▶ **TASK DESCRIPTION**:
Without changing a single word, restate the entries below.

▶ **SUPPLIED ENTRIES**:
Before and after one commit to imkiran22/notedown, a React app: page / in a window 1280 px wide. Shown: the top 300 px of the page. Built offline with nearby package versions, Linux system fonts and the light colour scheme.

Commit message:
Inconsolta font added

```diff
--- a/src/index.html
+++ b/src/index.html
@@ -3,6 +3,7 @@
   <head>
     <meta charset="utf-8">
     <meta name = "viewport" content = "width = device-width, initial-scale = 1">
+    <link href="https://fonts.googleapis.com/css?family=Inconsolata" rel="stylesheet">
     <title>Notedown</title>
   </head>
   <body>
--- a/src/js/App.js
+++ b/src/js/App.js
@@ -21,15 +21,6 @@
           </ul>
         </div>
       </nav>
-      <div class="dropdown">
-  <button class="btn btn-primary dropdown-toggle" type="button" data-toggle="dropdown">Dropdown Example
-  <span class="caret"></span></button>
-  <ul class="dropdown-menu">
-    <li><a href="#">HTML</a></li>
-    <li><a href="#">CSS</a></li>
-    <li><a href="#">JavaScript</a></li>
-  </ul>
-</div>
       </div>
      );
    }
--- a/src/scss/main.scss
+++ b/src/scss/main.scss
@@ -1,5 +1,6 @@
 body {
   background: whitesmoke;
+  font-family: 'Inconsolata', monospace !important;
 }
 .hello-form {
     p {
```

▶ **SOLVED EXERCISE**:
Before and after one commit to imkiran22/notedown, a React app: page / in a window 1280 px wide. Shown: the top 300 px of the page. Built offline with nearby package versions, Linux system fonts and the light colour scheme.

Commit message:
Inconsolta font added

```diff
--- a/src/index.html
+++ b/src/index.html
@@ -3,6 +3,7 @@
   <head>
     <meta charset="utf-8">
     <meta name = "viewport" content = "width = device-width, initial-scale = 1">
+    <link href="https://fonts.googleapis.com/css?family=Inconsolata" rel="stylesheet">
     <title>Notedown</title>
   </head>
   <body>
--- a/src/js/App.js
+++ b/src/js/App.js
@@ -21,15 +21,6 @@
           </ul>
         </div>
       </nav>
-      <div class="dropdown">
-  <button class="btn btn-primary dropdown-toggle" type="button" data-toggle="dropdown">Dropdown Example
-  <span class="caret"></span></button>
-  <ul class="dropdown-menu">
-    <li><a href="#">HTML</a></li>
-    <li><a href="#">CSS</a></li>
-    <li><a href="#">JavaScript</a></li>
-  </ul>
-</div>
       </div>
      );
    }
--- a/src/scss/main.scss
+++ b/src/scss/main.scss
@@ -1,5 +1,6 @@
 body {
   background: whitesmoke;
+  font-family: 'Inconsolata', monospace !important;
 }
 .hello-form {
     p {
```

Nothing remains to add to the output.